Postnatal deaths from BIRTH to 365 days after birth in a given population. Postneonatal mortality represents deaths between 28 days and 365 days after birth (as defined by National Center for Health Statistics). Neonatal mortality represents deaths from birth to 27 days after birth.
An infant during the first month after birth.
Works about randomized clinical trials that compare interventions in clinical settings and which look at a range of effectiveness outcomes and impacts.
All deaths reported in a given population.
Ongoing scrutiny of a population (general population, study population, target population, etc.), generally using methods distinguished by their practicability, uniformity, and frequently their rapidity, rather than by complete accuracy.
A human infant born before 37 weeks of GESTATION.
The abrupt and unexplained death of an apparently healthy infant under one year of age, remaining unexplained after a thorough case investigation, including performance of a complete autopsy, examination of the death scene, and review of the clinical history. (Pediatr Pathol 1991 Sep-Oct;11(5):677-84)
Official certifications by a physician recording the individual's birth date, place of birth, parentage and other required identifying data which are filed with the local registrar of vital statistics.
Countries in the process of change with economic growth, that is, an increase in production, per capita consumption, and income. The process of economic growth involves better utilization of natural and human resources, which results in a change in the social, political, and economic structures.
Messages between computer users via COMPUTER COMMUNICATION NETWORKS. This feature duplicates most of the features of paper mail, such as forwarding, multiple copies, and attachments of images and other file types, but with a speed advantage. The term also refers to an individual message sent in this way.
Mechanical food dispensing machines.
The guidelines and policy statements set forth by the editor(s) or editorial board of a publication.
The profession of writing. Also the identity of the writer as the creator of a literary production.
A publication issued at stated, more or less regular, intervals.
The functions and activities carried out by the U.S. Postal Service, foreign postal services, and private postal services such as Federal Express.
A loose confederation of computer communication networks around the world. The networks that make up the Internet are connected through several backbone networks.
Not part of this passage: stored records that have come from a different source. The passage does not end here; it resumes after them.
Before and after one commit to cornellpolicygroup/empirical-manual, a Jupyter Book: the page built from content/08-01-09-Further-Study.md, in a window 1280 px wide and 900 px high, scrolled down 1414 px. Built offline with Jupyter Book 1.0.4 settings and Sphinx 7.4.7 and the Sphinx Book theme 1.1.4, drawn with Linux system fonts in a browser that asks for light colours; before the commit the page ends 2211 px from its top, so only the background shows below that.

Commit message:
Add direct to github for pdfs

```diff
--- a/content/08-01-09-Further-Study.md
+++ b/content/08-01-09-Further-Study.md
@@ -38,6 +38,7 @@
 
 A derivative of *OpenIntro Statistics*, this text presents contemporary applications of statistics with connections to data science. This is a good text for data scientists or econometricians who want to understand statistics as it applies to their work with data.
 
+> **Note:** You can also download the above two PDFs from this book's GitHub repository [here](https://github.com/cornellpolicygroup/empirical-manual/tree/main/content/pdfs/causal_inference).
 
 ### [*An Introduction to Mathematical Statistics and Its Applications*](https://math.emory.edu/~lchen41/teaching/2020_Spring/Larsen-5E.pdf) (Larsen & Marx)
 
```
The Internet grew out of the US Government ARPAnet project and was designed to facilitate information exchange.
Individual members of South American ethnic groups with historic ancestral origins in Asia.
Hospitals organized and controlled by a group of physicians who practice together and provide each other with mutual support.
A specialized agency of the United Nations designed as a coordinating authority on international health work; its aim is to promote the attainment of the highest possible level of health by all peoples.
The concept pertaining to the health status of inhabitants of the world.
Female parents, human or animal.
The level of health of the individual, group, or population as subjectively assessed by the individual or by more objective measures.
Branch of medicine concerned with the prevention and control of disease and disability, and the promotion of physical and mental health of the population on the international, national, state, or municipal level.
A readily reversible suspension of sensorimotor interaction with the environment, usually associated with recumbency and immobility.
An office established to help Congress participate and plan for the consequences of uses of technology. It provided information on both the beneficial and adverse effects of technological applications. The Office of Technology Assessment closed on September 29, 1995.
A component of the Executive Office of the President established by the Anti-Drug Abuse Act of 1988. The Office establishes policies, priorities, and objectives for national DRUG AND NARCOTIC CONTROL. The goals of the program are to reduce illicit drug use, manufacturing, and trafficking, drug-related crime and violence, and drug-related health consequences.
Maternal deaths resulting from complications of pregnancy and childbirth in a given population.
A nursing specialty concerned with promoting and protecting the health of populations, using knowledge from nursing, social, and public health sciences to develop local, regional, state, and national health policy and research. It is population-focused and community-oriented, aimed at health promotion and disease prevention through educational, diagnostic, and preventive programs.
An interactive process whereby members of a community are concerned for the equality and rights of all.
A branch of embryology for the study of congenital malformations and developmental abnormalities.
Nurses whose goal is to improve health and quality of life in a population or community through the prevention and treatment of disease and other physical and mental health conditions, the surveillance of cases and health indicators, and the promotion of healthy behaviors through public education and awareness.
Studies beyond the bachelor's degree at an institution having graduate programs for the purpose of preparing for entrance into a specific field, and obtaining a higher degree.